Change detection data

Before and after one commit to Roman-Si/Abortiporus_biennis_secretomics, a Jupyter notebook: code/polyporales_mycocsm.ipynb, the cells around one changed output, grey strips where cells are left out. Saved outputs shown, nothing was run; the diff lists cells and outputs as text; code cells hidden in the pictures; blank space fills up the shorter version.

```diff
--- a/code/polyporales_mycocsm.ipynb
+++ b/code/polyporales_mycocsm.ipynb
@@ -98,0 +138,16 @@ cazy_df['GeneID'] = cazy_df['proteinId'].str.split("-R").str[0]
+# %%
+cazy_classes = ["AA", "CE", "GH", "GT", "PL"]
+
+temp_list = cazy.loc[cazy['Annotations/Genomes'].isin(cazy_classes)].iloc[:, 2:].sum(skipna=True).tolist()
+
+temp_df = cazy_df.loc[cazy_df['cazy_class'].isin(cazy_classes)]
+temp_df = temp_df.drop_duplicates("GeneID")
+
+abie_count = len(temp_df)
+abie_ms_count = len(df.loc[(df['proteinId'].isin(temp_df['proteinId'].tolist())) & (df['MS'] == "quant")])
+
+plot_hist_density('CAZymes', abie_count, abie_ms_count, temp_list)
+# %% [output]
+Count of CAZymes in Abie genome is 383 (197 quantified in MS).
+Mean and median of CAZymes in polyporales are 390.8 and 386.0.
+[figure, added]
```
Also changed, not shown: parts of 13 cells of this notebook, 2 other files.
...
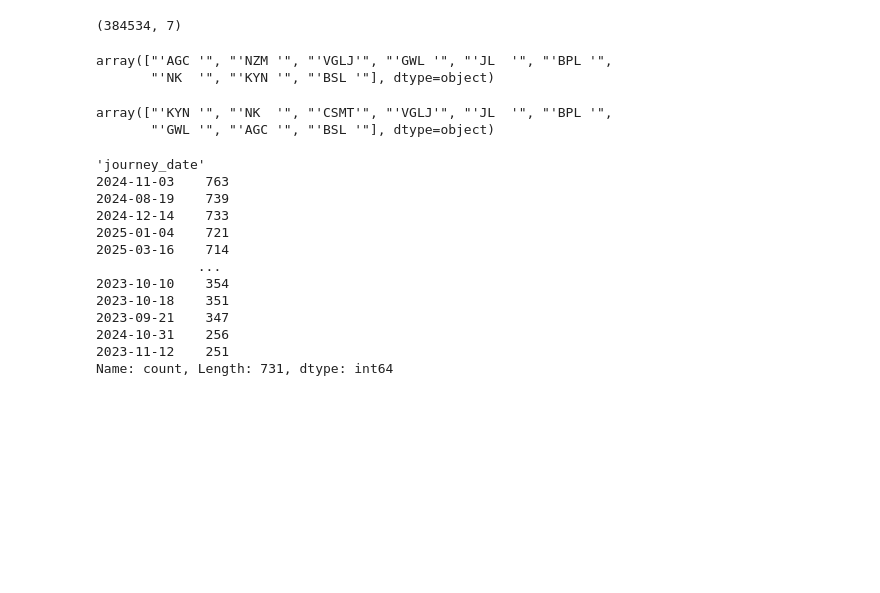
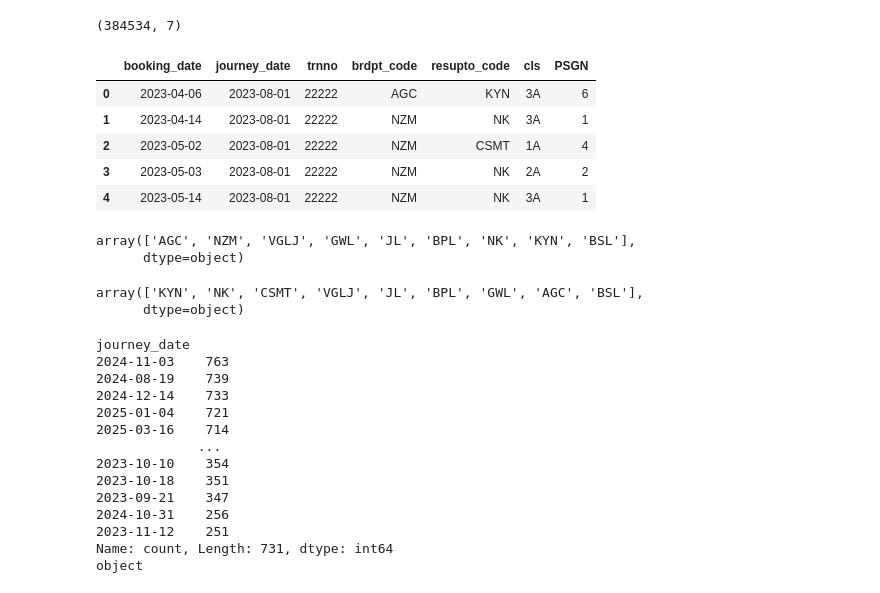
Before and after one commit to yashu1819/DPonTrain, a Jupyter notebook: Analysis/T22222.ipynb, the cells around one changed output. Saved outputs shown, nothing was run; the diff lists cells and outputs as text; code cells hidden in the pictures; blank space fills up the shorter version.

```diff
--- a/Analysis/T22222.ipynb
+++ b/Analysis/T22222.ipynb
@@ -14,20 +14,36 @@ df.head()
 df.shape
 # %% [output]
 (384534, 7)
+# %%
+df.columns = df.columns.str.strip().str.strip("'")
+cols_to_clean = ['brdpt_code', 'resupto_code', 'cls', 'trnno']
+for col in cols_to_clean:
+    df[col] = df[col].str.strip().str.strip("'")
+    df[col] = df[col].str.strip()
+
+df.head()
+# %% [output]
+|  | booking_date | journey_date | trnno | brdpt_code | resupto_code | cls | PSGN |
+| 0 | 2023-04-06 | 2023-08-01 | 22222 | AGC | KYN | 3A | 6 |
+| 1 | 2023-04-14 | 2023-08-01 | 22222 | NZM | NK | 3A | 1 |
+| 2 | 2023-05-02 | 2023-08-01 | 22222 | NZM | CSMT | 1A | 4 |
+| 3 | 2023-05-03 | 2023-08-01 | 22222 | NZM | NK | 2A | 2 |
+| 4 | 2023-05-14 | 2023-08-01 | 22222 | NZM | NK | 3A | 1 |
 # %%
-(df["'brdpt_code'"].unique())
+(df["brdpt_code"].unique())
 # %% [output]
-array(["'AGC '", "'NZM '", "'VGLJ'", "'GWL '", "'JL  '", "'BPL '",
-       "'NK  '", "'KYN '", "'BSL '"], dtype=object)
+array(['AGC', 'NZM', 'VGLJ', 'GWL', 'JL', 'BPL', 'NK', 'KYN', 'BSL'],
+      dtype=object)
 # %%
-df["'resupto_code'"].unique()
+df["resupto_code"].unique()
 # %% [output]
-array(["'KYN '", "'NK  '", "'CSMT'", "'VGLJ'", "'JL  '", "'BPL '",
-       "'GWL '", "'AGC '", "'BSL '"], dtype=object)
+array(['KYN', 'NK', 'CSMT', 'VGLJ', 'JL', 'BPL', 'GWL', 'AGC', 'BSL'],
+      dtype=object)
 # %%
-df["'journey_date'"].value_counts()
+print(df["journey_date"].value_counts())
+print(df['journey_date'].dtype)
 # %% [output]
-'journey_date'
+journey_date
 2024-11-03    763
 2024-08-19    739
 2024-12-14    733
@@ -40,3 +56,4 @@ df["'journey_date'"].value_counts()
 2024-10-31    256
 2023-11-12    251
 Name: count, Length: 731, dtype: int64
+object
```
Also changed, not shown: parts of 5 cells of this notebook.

■ **What to do**: Scan the records above for the string "notebook", then report every line that contains it.

■ **Solution for this exercise**:
Before and after one commit to Roman-Si/Abortiporus_biennis_secretomics, a Jupyter notebook: code/polyporales_mycocsm.ipynb, the cells around one changed output, grey strips where cells are left out. Saved outputs shown, nothing was run; the diff lists cells and outputs as text; code cells hidden in the pictures; blank space fills up the shorter version.
Also changed, not shown: parts of 13 cells of this notebook, 2 other files.
Before and after one commit to yashu1819/DPonTrain, a Jupyter notebook: Analysis/T22222.ipynb, the cells around one changed output. Saved outputs shown, nothing was run; the diff lists cells and outputs as text; code cells hidden in the pictures; blank space fills up the shorter version.
Also changed, not shown: parts of 5 cells of this notebook.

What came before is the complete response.